What is expected:
Copies of all lines that contain "https" are needed; take them from the data below.

*** Record extracts Section Begins ***

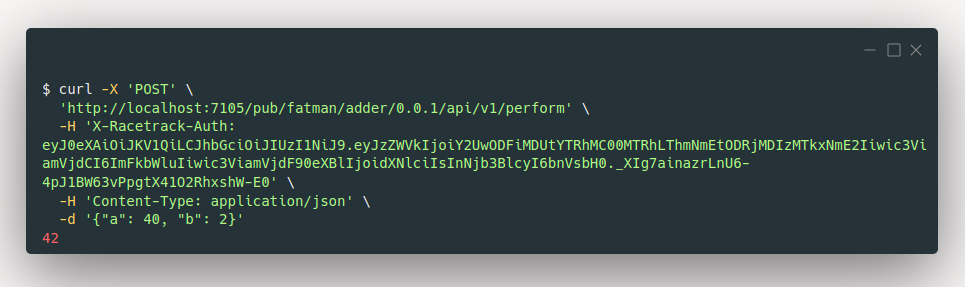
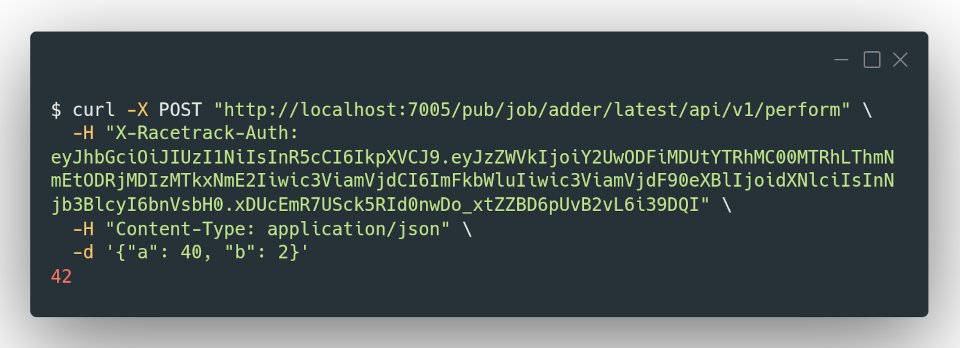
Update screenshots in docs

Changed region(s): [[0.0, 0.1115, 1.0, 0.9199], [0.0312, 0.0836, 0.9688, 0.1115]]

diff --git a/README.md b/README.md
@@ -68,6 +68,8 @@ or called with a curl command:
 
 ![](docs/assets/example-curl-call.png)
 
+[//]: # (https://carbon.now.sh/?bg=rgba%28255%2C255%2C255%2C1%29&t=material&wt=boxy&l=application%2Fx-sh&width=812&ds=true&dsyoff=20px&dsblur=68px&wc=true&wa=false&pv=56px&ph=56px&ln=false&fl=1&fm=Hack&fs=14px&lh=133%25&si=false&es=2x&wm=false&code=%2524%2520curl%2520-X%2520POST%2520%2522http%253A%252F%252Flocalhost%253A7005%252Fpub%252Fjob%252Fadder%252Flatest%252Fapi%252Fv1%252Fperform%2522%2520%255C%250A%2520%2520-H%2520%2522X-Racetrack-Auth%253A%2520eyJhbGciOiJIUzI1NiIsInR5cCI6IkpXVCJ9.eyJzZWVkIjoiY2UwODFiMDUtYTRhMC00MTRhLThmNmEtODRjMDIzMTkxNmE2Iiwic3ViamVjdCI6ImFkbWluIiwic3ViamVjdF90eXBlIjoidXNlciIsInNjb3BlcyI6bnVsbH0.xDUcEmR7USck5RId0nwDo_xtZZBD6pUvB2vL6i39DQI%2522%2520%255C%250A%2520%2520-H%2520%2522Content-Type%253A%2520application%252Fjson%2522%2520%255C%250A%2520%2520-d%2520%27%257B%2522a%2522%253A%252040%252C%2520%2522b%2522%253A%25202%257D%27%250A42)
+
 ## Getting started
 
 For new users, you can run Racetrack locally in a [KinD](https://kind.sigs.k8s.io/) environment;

*** Record extracts Section Ends ***

Result of the exercise:
+[//]: # (https://carbon.now.sh/?bg=rgba%28255%2C255%2C255%2C1%29&t=material&wt=boxy&l=application%2Fx-sh&width=812&ds=true&dsyoff=20px&dsblur=68px&wc=true&wa=false&pv=56px&ph=56px&ln=false&fl=1&fm=Hack&fs=14px&lh=133%25&si=false&es=2x&wm=false&code=%2524%2520curl%2520-X%2520POST%2520%2522http%253A%252F%252Flocalhost%253A7005%252Fpub%252Fjob%252Fadder%252Flatest%252Fapi%252Fv1%252Fperform%2522%2520%255C%250A%2520%2520-H%2520%2522X-Racetrack-Auth%253A%2520eyJhbGciOiJIUzI1NiIsInR5cCI6IkpXVCJ9.eyJzZWVkIjoiY2UwODFiMDUtYTRhMC00MTRhLThmNmEtODRjMDIzMTkxNmE2Iiwic3ViamVjdCI6ImFkbWluIiwic3ViamVjdF90eXBlIjoidXNlciIsInNjb3BlcyI6bnVsbH0.xDUcEmR7USck5RId0nwDo_xtZZBD6pUvB2vL6i39DQI%2522%2520%255C%250A%2520%2520-H%2520%2522Content-Type%253A%2520application%252Fjson%2522%2520%255C%250A%2520%2520-d%2520%27%257B%2522a%2522%253A%252040%252C%2520%2522b%2522%253A%25202%257D%27%250A42)
 For new users, you can run Racetrack locally in a [KinD](https://kind.sigs.k8s.io/) environment;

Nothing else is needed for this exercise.